(Revision comparison data)
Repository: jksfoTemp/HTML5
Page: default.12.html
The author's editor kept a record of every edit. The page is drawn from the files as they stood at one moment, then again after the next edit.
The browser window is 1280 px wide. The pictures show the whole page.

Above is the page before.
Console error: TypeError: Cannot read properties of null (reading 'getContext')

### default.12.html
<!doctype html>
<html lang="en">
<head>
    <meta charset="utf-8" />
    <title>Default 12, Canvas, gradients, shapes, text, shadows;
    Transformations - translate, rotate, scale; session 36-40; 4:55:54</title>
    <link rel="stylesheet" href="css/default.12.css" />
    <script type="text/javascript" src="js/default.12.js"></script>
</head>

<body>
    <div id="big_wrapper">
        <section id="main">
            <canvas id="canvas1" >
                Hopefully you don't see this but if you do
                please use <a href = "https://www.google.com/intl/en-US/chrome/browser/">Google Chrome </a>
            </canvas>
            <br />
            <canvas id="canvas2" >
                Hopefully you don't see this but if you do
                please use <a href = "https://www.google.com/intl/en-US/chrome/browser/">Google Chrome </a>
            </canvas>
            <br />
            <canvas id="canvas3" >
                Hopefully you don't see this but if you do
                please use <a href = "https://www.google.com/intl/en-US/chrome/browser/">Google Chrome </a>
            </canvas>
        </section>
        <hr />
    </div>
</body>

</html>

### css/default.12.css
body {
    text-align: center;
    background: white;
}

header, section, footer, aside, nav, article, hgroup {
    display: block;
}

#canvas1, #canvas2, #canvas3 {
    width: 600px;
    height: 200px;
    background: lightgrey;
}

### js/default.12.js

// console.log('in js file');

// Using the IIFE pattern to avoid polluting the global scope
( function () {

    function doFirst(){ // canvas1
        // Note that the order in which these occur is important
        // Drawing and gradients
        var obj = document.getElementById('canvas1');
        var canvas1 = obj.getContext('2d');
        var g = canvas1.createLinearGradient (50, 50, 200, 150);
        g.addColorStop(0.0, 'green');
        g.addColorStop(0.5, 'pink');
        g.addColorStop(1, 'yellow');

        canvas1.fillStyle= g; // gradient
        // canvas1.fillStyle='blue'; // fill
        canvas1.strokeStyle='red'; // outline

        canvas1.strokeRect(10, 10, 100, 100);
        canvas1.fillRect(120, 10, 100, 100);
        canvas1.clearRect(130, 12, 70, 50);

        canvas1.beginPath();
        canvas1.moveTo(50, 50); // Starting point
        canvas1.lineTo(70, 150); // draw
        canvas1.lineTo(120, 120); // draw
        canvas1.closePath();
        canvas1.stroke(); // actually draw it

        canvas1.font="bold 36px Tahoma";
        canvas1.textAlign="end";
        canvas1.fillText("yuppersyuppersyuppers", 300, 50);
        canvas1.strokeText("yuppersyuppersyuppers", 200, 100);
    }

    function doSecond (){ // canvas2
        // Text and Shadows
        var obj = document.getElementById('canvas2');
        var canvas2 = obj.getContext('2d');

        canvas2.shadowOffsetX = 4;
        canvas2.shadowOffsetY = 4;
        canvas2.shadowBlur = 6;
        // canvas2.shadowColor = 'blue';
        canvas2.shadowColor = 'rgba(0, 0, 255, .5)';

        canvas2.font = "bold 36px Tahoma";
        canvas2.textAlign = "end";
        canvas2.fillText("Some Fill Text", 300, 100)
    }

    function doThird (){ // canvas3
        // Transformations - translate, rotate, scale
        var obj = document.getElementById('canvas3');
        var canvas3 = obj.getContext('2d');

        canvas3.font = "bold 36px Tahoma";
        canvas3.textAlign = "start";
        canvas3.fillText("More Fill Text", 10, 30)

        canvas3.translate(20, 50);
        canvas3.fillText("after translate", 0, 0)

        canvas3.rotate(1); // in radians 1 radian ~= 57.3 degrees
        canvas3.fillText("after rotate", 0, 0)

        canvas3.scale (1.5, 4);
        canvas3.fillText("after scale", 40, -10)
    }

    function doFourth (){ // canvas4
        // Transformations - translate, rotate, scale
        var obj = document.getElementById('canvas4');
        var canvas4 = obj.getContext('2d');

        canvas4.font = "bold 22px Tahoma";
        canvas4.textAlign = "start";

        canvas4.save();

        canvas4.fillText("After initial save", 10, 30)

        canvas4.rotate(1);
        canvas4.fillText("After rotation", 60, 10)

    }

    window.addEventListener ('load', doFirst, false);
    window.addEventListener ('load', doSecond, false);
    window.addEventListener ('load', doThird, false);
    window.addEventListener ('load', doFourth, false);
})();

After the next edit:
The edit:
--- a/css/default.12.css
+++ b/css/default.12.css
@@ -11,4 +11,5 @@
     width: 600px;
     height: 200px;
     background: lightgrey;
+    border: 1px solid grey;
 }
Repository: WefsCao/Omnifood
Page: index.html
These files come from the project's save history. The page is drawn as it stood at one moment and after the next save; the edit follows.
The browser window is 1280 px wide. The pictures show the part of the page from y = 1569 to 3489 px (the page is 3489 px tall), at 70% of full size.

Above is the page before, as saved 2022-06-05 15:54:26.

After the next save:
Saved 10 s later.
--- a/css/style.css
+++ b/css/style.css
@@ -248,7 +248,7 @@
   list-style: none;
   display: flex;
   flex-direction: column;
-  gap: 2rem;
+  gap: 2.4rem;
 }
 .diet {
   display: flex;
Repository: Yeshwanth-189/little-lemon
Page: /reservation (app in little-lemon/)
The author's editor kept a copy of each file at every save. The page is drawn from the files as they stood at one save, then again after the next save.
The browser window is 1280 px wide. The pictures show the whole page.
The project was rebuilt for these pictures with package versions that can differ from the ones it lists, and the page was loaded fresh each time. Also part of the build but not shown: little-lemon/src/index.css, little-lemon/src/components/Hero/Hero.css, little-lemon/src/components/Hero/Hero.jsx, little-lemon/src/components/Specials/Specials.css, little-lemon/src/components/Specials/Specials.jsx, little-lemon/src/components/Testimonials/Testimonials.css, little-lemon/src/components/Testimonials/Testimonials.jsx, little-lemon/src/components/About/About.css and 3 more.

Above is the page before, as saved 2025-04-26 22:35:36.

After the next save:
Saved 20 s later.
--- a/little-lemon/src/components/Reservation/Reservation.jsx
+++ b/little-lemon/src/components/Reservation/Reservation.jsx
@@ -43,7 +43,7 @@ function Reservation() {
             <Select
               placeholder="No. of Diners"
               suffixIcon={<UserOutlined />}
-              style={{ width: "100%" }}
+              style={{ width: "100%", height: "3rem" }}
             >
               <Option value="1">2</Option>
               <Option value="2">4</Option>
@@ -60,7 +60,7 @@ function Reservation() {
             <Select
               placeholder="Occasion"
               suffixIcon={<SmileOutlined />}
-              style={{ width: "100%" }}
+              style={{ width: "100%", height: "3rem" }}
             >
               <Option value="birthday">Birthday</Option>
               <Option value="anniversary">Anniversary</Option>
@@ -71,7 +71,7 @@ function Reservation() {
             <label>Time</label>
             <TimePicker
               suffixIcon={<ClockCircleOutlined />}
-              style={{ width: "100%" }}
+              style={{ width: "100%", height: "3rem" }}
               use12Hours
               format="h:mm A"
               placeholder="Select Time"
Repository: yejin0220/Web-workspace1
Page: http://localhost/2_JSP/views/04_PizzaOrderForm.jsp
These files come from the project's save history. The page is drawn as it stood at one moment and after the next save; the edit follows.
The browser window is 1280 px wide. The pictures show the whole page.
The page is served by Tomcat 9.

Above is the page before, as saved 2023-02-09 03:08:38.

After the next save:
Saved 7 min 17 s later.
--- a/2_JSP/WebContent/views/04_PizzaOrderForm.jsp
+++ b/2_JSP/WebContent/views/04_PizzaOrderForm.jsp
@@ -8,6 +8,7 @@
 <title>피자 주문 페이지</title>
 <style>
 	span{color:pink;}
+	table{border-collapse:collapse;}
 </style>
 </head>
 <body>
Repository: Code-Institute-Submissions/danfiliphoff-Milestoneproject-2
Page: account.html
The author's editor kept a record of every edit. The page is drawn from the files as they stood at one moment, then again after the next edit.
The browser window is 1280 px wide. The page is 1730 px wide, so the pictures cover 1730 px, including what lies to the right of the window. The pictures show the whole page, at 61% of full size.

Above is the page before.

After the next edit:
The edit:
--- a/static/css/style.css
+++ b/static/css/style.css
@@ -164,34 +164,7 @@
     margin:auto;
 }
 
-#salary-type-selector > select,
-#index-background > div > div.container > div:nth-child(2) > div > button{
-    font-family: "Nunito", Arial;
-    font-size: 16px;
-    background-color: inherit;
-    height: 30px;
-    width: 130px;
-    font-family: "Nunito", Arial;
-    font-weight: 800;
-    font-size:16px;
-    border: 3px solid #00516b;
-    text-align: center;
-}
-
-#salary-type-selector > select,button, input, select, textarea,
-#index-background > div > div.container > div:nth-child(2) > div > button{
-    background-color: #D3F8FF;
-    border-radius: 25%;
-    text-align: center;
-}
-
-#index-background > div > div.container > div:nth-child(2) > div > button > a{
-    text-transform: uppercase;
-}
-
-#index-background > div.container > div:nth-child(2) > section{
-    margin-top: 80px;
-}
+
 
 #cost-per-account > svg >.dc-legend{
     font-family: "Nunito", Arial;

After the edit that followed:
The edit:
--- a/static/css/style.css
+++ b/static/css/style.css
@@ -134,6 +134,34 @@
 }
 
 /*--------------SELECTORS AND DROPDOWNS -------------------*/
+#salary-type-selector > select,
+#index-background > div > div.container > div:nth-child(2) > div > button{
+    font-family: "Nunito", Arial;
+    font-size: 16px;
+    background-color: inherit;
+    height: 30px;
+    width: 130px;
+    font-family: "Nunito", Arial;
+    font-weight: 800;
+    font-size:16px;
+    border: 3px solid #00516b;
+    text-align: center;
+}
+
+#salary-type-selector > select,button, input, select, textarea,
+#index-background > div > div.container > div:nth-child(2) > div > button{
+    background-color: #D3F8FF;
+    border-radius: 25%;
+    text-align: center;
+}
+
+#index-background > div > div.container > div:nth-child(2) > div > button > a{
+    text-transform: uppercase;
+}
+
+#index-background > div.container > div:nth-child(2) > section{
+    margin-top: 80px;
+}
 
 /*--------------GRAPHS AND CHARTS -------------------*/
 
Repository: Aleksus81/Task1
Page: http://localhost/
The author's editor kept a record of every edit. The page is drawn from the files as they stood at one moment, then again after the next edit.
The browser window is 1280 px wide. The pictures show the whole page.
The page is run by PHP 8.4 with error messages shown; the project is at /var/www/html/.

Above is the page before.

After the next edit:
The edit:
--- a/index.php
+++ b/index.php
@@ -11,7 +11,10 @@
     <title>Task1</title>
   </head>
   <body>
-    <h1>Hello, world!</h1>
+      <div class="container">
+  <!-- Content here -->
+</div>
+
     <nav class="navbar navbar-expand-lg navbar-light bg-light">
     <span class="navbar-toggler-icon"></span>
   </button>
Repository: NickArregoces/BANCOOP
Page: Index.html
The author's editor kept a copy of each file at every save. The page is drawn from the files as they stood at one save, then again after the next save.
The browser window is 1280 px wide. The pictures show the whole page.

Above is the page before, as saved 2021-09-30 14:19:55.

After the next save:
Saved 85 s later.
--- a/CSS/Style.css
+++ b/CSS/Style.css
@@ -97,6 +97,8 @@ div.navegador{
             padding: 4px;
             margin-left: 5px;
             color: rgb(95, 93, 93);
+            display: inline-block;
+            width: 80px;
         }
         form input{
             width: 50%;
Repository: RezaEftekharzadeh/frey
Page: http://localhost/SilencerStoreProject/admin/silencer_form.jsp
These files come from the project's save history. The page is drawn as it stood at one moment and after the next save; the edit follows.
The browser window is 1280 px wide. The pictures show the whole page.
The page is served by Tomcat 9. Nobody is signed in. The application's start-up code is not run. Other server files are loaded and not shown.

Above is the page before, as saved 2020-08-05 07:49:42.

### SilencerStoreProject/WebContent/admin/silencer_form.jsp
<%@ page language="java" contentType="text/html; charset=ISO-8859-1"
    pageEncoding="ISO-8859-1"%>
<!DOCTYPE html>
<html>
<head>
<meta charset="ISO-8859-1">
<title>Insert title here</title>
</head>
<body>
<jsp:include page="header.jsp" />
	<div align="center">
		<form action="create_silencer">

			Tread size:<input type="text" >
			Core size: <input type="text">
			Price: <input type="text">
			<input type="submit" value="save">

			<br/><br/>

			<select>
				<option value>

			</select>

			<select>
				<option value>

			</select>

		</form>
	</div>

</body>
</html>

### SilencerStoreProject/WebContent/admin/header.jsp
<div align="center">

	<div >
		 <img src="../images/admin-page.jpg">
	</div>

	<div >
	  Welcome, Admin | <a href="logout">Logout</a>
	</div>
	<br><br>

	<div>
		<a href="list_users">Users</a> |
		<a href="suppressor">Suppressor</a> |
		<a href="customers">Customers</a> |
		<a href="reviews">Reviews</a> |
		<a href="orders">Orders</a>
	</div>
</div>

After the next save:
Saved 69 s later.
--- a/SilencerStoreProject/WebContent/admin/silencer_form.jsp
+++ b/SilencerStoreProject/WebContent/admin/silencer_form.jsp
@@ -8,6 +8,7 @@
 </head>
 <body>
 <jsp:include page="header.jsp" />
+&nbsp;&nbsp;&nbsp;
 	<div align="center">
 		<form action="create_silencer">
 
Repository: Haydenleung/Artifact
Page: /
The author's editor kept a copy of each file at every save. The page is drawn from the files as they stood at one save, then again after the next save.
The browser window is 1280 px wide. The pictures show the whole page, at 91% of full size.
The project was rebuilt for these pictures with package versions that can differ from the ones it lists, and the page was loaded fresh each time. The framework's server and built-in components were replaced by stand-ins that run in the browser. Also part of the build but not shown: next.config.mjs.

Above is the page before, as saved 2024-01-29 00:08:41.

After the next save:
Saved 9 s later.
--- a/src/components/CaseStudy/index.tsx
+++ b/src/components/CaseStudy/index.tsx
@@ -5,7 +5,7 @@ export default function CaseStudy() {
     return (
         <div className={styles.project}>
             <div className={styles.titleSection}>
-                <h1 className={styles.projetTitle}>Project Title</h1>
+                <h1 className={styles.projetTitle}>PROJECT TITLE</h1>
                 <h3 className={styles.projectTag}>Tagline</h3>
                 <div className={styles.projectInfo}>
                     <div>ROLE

> [WORK REQUEST]:
Copy all lines of the records in which the string "shown" can be found.

> [RESULT OF THIS EXERCISE]:
The project was rebuilt for these pictures with package versions that can differ from the ones it lists, and the page was loaded fresh each time. Also part of the build but not shown: little-lemon/src/index.css, little-lemon/src/components/Hero/Hero.css, little-lemon/src/components/Hero/Hero.jsx, little-lemon/src/components/Specials/Specials.css, little-lemon/src/components/Specials/Specials.jsx, little-lemon/src/components/Testimonials/Testimonials.css, little-lemon/src/components/Testimonials/Testimonials.jsx, little-lemon/src/components/About/About.css and 3 more.
The page is run by PHP 8.4 with error messages shown; the project is at /var/www/html/.
The page is served by Tomcat 9. Nobody is signed in. The application's start-up code is not run. Other server files are loaded and not shown.
The project was rebuilt for these pictures with package versions that can differ from the ones it lists, and the page was loaded fresh each time. The framework's server and built-in components were replaced by stand-ins that run in the browser. Also part of the build but not shown: next.config.mjs.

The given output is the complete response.